### [Exercise goal]
All of the data, from the first line to the last, should be reproduced without alteration.

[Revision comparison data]
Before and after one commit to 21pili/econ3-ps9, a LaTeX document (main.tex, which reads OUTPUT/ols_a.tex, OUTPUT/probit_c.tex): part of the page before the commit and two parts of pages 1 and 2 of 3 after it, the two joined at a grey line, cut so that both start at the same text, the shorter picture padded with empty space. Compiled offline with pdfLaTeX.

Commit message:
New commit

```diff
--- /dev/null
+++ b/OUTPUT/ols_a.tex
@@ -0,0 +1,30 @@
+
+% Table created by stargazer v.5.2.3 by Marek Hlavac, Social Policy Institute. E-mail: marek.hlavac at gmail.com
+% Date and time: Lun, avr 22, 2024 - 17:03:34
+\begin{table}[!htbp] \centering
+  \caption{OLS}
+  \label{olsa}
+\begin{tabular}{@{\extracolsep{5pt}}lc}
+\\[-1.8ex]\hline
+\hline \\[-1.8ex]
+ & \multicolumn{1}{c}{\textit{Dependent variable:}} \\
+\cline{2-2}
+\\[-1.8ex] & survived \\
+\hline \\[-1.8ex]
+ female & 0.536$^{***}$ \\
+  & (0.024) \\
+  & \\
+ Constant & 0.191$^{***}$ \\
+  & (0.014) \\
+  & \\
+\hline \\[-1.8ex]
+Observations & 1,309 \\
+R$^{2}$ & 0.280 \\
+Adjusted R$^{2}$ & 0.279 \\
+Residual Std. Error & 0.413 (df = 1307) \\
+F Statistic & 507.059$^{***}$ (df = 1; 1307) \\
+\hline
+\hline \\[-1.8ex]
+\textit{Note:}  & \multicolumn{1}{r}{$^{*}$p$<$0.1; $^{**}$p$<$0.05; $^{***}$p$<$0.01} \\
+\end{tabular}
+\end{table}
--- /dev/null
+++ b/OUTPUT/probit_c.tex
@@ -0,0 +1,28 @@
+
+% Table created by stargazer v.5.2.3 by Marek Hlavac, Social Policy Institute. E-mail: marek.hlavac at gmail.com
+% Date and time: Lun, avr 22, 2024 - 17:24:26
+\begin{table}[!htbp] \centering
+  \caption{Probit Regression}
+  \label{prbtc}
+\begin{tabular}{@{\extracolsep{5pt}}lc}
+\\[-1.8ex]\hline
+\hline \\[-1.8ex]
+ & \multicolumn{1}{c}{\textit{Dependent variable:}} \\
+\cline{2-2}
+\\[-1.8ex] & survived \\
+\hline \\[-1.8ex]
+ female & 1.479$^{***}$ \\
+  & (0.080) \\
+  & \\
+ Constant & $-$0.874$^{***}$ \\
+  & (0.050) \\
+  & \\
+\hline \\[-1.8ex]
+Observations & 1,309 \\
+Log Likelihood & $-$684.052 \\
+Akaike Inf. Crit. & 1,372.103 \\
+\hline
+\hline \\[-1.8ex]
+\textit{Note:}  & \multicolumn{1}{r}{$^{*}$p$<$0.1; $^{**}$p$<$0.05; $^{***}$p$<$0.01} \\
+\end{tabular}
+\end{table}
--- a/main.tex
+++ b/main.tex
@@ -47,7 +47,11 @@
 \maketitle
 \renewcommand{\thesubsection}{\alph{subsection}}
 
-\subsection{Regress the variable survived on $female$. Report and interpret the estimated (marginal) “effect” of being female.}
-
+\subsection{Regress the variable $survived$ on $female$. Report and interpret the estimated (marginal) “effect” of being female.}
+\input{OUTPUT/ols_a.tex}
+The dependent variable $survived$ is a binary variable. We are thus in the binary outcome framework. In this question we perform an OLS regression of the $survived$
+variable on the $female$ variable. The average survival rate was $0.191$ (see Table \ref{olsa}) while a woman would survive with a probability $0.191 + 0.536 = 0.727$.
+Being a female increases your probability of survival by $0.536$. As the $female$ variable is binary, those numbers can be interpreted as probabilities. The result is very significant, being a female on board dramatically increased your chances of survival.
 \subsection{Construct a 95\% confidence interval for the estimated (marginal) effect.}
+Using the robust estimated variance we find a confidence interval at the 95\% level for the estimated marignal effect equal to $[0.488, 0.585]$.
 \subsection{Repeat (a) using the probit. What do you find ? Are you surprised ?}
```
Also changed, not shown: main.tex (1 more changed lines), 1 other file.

### [Task output]
Before and after one commit to 21pili/econ3-ps9, a LaTeX document (main.tex, which reads OUTPUT/ols_a.tex, OUTPUT/probit_c.tex): part of the page before the commit and two parts of pages 1 and 2 of 3 after it, the two joined at a grey line, cut so that both start at the same text, the shorter picture padded with empty space. Compiled offline with pdfLaTeX.

Commit message:
New commit

```diff
--- /dev/null
+++ b/OUTPUT/ols_a.tex
@@ -0,0 +1,30 @@
+
+% Table created by stargazer v.5.2.3 by Marek Hlavac, Social Policy Institute. E-mail: marek.hlavac at gmail.com
+% Date and time: Lun, avr 22, 2024 - 17:03:34
+\begin{table}[!htbp] \centering
+  \caption{OLS}
+  \label{olsa}
+\begin{tabular}{@{\extracolsep{5pt}}lc}
+\\[-1.8ex]\hline
+\hline \\[-1.8ex]
+ & \multicolumn{1}{c}{\textit{Dependent variable:}} \\
+\cline{2-2}
+\\[-1.8ex] & survived \\
+\hline \\[-1.8ex]
+ female & 0.536$^{***}$ \\
+  & (0.024) \\
+  & \\
+ Constant & 0.191$^{***}$ \\
+  & (0.014) \\
+  & \\
+\hline \\[-1.8ex]
+Observations & 1,309 \\
+R$^{2}$ & 0.280 \\
+Adjusted R$^{2}$ & 0.279 \\
+Residual Std. Error & 0.413 (df = 1307) \\
+F Statistic & 507.059$^{***}$ (df = 1; 1307) \\
+\hline
+\hline \\[-1.8ex]
+\textit{Note:}  & \multicolumn{1}{r}{$^{*}$p$<$0.1; $^{**}$p$<$0.05; $^{***}$p$<$0.01} \\
+\end{tabular}
+\end{table}
--- /dev/null
+++ b/OUTPUT/probit_c.tex
@@ -0,0 +1,28 @@
+
+% Table created by stargazer v.5.2.3 by Marek Hlavac, Social Policy Institute. E-mail: marek.hlavac at gmail.com
+% Date and time: Lun, avr 22, 2024 - 17:24:26
+\begin{table}[!htbp] \centering
+  \caption{Probit Regression}
+  \label{prbtc}
+\begin{tabular}{@{\extracolsep{5pt}}lc}
+\\[-1.8ex]\hline
+\hline \\[-1.8ex]
+ & \multicolumn{1}{c}{\textit{Dependent variable:}} \\
+\cline{2-2}
+\\[-1.8ex] & survived \\
+\hline \\[-1.8ex]
+ female & 1.479$^{***}$ \\
+  & (0.080) \\
+  & \\
+ Constant & $-$0.874$^{***}$ \\
+  & (0.050) \\
+  & \\
+\hline \\[-1.8ex]
+Observations & 1,309 \\
+Log Likelihood & $-$684.052 \\
+Akaike Inf. Crit. & 1,372.103 \\
+\hline
+\hline \\[-1.8ex]
+\textit{Note:}  & \multicolumn{1}{r}{$^{*}$p$<$0.1; $^{**}$p$<$0.05; $^{***}$p$<$0.01} \\
+\end{tabular}
+\end{table}
--- a/main.tex
+++ b/main.tex
@@ -47,7 +47,11 @@
 \maketitle
 \renewcommand{\thesubsection}{\alph{subsection}}
 
-\subsection{Regress the variable survived on $female$. Report and interpret the estimated (marginal) “effect” of being female.}
-
+\subsection{Regress the variable $survived$ on $female$. Report and interpret the estimated (marginal) “effect” of being female.}
+\input{OUTPUT/ols_a.tex}
+The dependent variable $survived$ is a binary variable. We are thus in the binary outcome framework. In this question we perform an OLS regression of the $survived$
+variable on the $female$ variable. The average survival rate was $0.191$ (see Table \ref{olsa}) while a woman would survive with a probability $0.191 + 0.536 = 0.727$.
+Being a female increases your probability of survival by $0.536$. As the $female$ variable is binary, those numbers can be interpreted as probabilities. The result is very significant, being a female on board dramatically increased your chances of survival.
 \subsection{Construct a 95\% confidence interval for the estimated (marginal) effect.}
+Using the robust estimated variance we find a confidence interval at the 95\% level for the estimated marignal effect equal to $[0.488, 0.585]$.
 \subsection{Repeat (a) using the probit. What do you find ? Are you surprised ?}
```
Also changed, not shown: main.tex (1 more changed lines), 1 other file.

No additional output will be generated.